- **ASSIGNMENT**:
Print the entries below in their entirety, exactly as they are written.

- **AVAILABLE RECORDS**:
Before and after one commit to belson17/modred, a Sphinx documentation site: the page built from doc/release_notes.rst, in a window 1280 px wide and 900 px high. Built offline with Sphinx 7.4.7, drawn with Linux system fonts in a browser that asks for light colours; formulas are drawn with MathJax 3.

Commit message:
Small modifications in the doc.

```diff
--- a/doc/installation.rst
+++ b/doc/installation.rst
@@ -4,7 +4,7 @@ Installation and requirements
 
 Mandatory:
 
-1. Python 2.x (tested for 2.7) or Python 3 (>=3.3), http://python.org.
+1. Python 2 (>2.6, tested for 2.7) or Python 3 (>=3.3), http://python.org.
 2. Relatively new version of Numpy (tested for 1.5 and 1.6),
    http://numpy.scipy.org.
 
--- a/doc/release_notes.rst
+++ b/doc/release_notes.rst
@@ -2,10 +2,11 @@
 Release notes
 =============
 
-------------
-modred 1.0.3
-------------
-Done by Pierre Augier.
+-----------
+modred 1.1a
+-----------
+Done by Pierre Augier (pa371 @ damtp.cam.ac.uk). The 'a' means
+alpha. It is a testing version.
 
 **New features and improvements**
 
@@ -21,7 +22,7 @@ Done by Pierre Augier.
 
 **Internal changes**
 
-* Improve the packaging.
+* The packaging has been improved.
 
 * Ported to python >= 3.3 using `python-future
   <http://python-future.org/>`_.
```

- **ANSWER FOR THE TASK**:
Before and after one commit to belson17/modred, a Sphinx documentation site: the page built from doc/release_notes.rst, in a window 1280 px wide and 900 px high. Built offline with Sphinx 7.4.7, drawn with Linux system fonts in a browser that asks for light colours; formulas are drawn with MathJax 3.

Commit message:
Small modifications in the doc.

```diff
--- a/doc/installation.rst
+++ b/doc/installation.rst
@@ -4,7 +4,7 @@ Installation and requirements
 
 Mandatory:
 
-1. Python 2.x (tested for 2.7) or Python 3 (>=3.3), http://python.org.
+1. Python 2 (>2.6, tested for 2.7) or Python 3 (>=3.3), http://python.org.
 2. Relatively new version of Numpy (tested for 1.5 and 1.6),
    http://numpy.scipy.org.
 
--- a/doc/release_notes.rst
+++ b/doc/release_notes.rst
@@ -2,10 +2,11 @@
 Release notes
 =============
 
-------------
-modred 1.0.3
-------------
-Done by Pierre Augier.
+-----------
+modred 1.1a
+-----------
+Done by Pierre Augier (pa371 @ damtp.cam.ac.uk). The 'a' means
+alpha. It is a testing version.
 
 **New features and improvements**
 
@@ -21,7 +22,7 @@ Done by Pierre Augier.
 
 **Internal changes**
 
-* Improve the packaging.
+* The packaging has been improved.
 
 * Ported to python >= 3.3 using `python-future
   <http://python-future.org/>`_.
```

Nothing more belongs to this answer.